The lines selected are fairly forcing and unbalanced. There are a few places where the book is somewhat weak. I noted the same problems as one of the other reveiwers in the section on the pirc/modern defense. (There is a game that leaves you hanging in a terrible position, but seems to imply that you winning - it makes no sense at all. In fact, the side they are trying to convince you to play ends up losing very badly in the actual game.)
Other than that, I must say that the authors really have done a decent job of trying to "fit" a repertoire within the parameters ascribed.
I would estimate that it only took me around 5-10 hours to play over all of the games and footnotes in the book. I remembered them fairly easily, and went on to win a very respectable number of games.
I would recommend the book to players rated between around 1400 to around 1800. I don't feel that there are enough notes for players below around 1400 to really understand why certain moves are made. For players over 1800, much deeper preparation than this book provides would be required.

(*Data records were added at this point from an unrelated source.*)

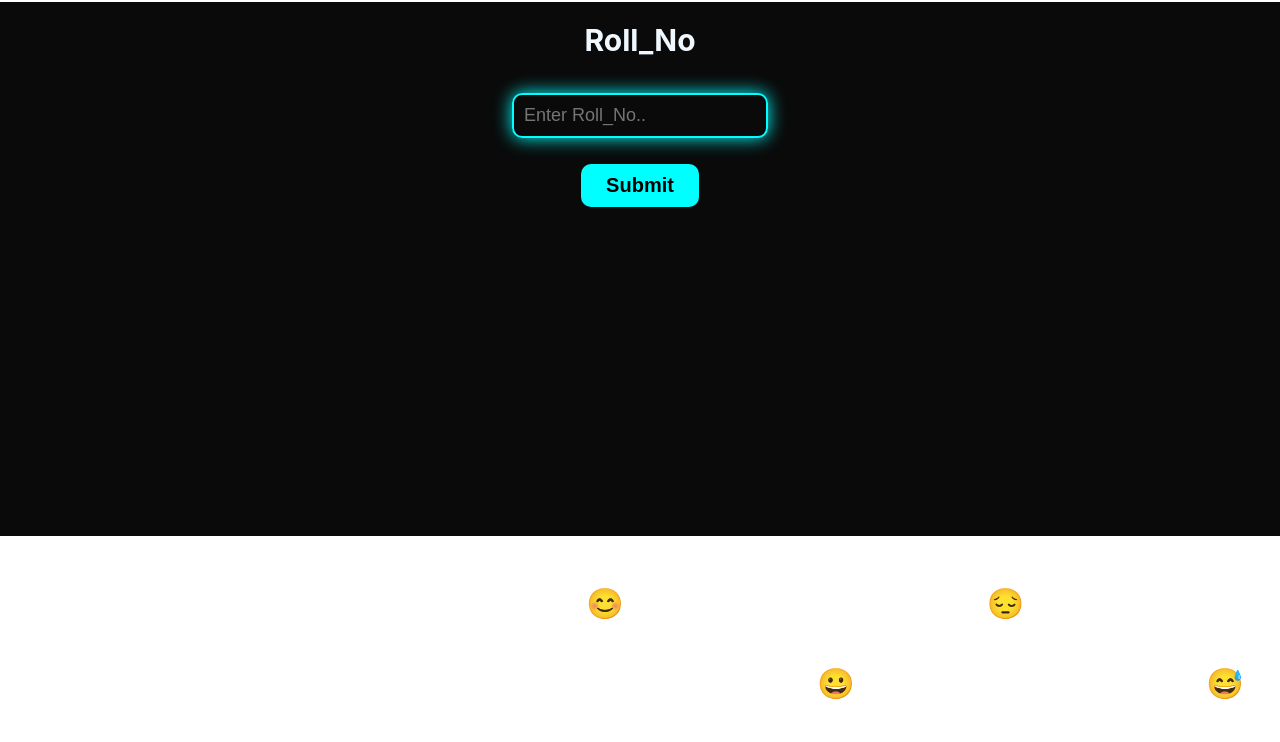
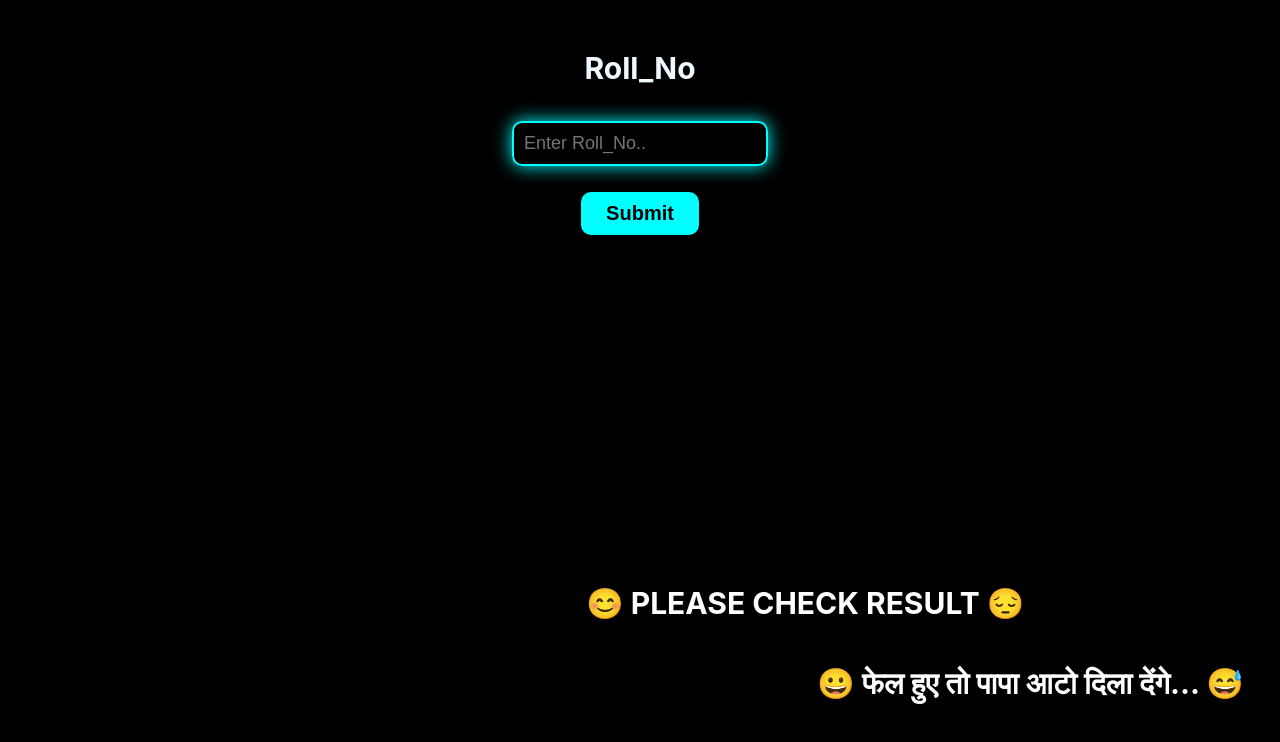
Before and after one commit to Prince9559/frontend, a React (Create React App) app: page / in a window 1280 px wide. Shown: the top 742 px of the page. Built offline with nearby package versions, Linux system fonts and the light colour scheme.

Commit message:
Frontend

```diff
--- a/src/component/GetPost.html
+++ b/src/component/GetPost.html
@@ -1,180 +1,29 @@
  <!DOCTYPE html>
 <html lang="en">
 <head>
-<meta charset="UTF-8" />
-<meta name="viewport" content="width=device-width, initial-scale=1" />
-<title>Table with Patakha Animation on Load</title>
-<style>
-  .table {
-    width: 90%;
-    margin: 19px auto;
-    border-collapse: collapse;
-    font-size: 18px;
-    font-family: 'Arial', sans-serif;
-    box-shadow: 0 0 20px rgba(0, 255, 255, 0.4);
-    background-color: #111;
-    color: #0ff;
-    animation: glow 1s infinite alternate;
-    border-radius: 10px;
-    overflow: hidden;
-    position: relative;
-    z-index: 1;
-  }
+  <meta charset="UTF-8">
+  <title>Full Page with Colored Div</title>
+  <style>
+    html, body {
+      height: 100%;
+      margin: 0;
+      background-color: black;
+    }
 
-  .table th, .table td {
-    border: 1px solid #0ff;
-    padding: 12px 15px;
-    text-align: center;
-  }
-
-  .table th {
-    background-color: #0ff;
-    color: black;
-    font-weight: bold;
-    text-transform: uppercase;
-  }
-
-  .table tr:nth-child(even) {
-    background-color: rgba(0, 255, 255, 0.1);
-  }
-
-  .table tr:hover {
-    background-color: rgba(0, 255, 255, 0.2);
-    cursor: pointer;
-  }
-
-  @keyframes glow {
-    from {
-      box-shadow: 0 0 10px #0ff;
+    .box {
+      height: 100vh;
+      background-color: black;
+      display: flex;
+      align-items: center;
+      justify-content: center;
+      color: white;
+      font-size: 24px;
     }
-    to {
-      box-shadow: 0 0 20px #0ff;
-    }
-  }
-
-  /* Canvas style for fireworks */
-  #fireworksCanvas {
-    position: fixed;
-    top: 0;
-    left: 0;
-    pointer-events: none;
-    z-index: 9999;
-    width: 100%;
-    height: 100%;
-  }
-</style>
+  </style>
 </head>
 <body>
-
-<table class="table">
-  <thead>
-    <tr><th>Roll_no</th><th>Name</th><th>Marks</th></tr>
-  </thead>
-  <tbody>
-    <tr><td>1</td><td>Prince</td><td>95</td></tr>
-    <tr><td>2</td><td>Rahul</td><td>89</td></tr>
-    <tr><td>3</td><td>Priya</td><td>92</td></tr>
-  </tbody>
-</table>
-
-<canvas id="fireworksCanvas"></canvas>
-
-<script>
-  const canvas = document.getElementById('fireworksCanvas');
-  const ctx = canvas.getContext('2d');
-  let W, H;
-
-  function resize() {
-    W = window.innerWidth;
-    H = window.innerHeight;
-    canvas.width = W;
-    canvas.height = H;
-  }
-  window.addEventListener('resize', resize);
-  resize();
-
-  function random(min, max) {
-    return Math.random() * (max - min) + min;
-  }
-
-  class Particle {
-    constructor(x, y, color) {
-      this.x = x;
-      this.y = y;
-      this.radius = random(2, 4);
-      this.color = color;
-      this.speedX = random(-5, 5);
-      this.speedY = random(-5, 5);
-      this.alpha = 1;
-      this.gravity = 0.05;
-    }
-
-    update() {
-      this.speedY += this.gravity;
-      this.x += this.speedX;
-      this.y += this.speedY;
-      this.alpha -= 0.02;
-    }
-
-    draw() {
-      ctx.save();
-      ctx.globalAlpha = this.alpha;
-      ctx.beginPath();
-      ctx.arc(this.x, this.y, this.radius, 0, Math.PI * 2);
-      ctx.fillStyle = this.color;
-      ctx.shadowColor = this.color;
-      ctx.shadowBlur = 10;
-      ctx.fill();
-      ctx.closePath();
-      ctx.restore();
-    }
-  }
-
-  let particles = [];
-
-  function createFirework(x, y) {
-    const colors = ['#ff0043', '#14fc56', '#1e90ff', '#ffa500', '#ff66ff', '#00ffff'];
-    for(let i = 0; i < 50; i++) {
-      const color = colors[Math.floor(Math.random() * colors.length)];
-      particles.push(new Particle(x, y, color));
-    }
-  }
-
-  // Animate fireworks randomly across the screen on page load
-  function startFireworks() {
-    let count = 0;
-    const interval = setInterval(() => {
-      if (count > 10) {  // 10 fireworks then stop
-        clearInterval(interval);
-        return;
-      }
-      const x = random(100, W - 100);
-      const y = random(100, H / 2);
-      createFirework(x, y);
-      count++;
-    }, 500);
-  }
-
-  function animate() {
-    ctx.fillStyle = 'rgba(0,0,0,0.2)';
-    ctx.fillRect(0, 0, W, H);
-
-    for(let i = particles.length - 1; i >= 0; i--) {
-      const p = particles[i];
-      if(p.alpha <= 0) {
-        particles.splice(i, 1);
-        continue;
-      }
-      p.update();
-      p.draw();
-    }
-
-    requestAnimationFrame(animate);
-  }
-
-  animate();
-  startFireworks();
-</script>
-
+  <div class="box">
+    Yeh div bhi black hai
+  </div>
 </body>
 </html>
--- a/src/component/Result.css
+++ b/src/component/Result.css
@@ -81,7 +81,7 @@
 
 .table {
   width: 90%;
-  margin: 19px auto;
+  margin: -18px auto;
   border-collapse: collapse;
   font-size: 18px;
   font-family: 'Arial', sans-serif;
@@ -124,3 +124,21 @@
     box-shadow: 0 0 20px #0ff;
   }
 }
+
+
+
+ html, body {
+      height: 100%;
+      margin: 0;
+      background-color: black;
+    }
+
+    .box {
+      height: none;
+      background-color: black;
+      display: flex;
+      align-items: center;
+      justify-content: center;
+      color: white;
+      font-size: 24px;
+    }
--- a/src/component/Result.js
+++ b/src/component/Result.js
@@ -62,11 +62,12 @@ let show = `<table class="table" border='1'><tr><td>Roll_no</td><td>Name</td><td
   };
 
   return (
-    <div>
+    <div class="box">
 
-        <h1>{setData}</h1>
 
-      <form onSubmit={handleSubmit} style={{ background: 'rgba(0, 0, 0, 0.96)', height: "534px",marginTop:"-28px" }}>
+      <h1>{setData}</h1>
+
+      <form onSubmit={handleSubmit}>
 
         <h2 className="check">😊 PLEASE CHECK RESULT 😔</h2>
 
```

In particular, I have had incredible results with the openings chosen from the black side. They are openings that I would not have even considered playing had I not read this book. (Scandinavian and Chigoran).
There are better, there are much worse. This is not a bad addition to your library.
In my opinion, the author succeeds for the most part. It is very difficult for a book this size to provide a complete discussion of the nuances in each of the opening systems presented. The approach in the book is to open each chapter with some "light talk" about the variation chosen, followed by a few representative master level games.
Players rated below 1300-1400 may not have developed the requisite skills to understand the material presented, while players rated above 1800-1900 will find that the book doesen't cover the variations in enough detail to fully prepare them face opponents rated 2000+.
Like most chess books, there are a few typos, but in general I feel that this book is a good value for a player fitting the attacking profile rated 1400-1800.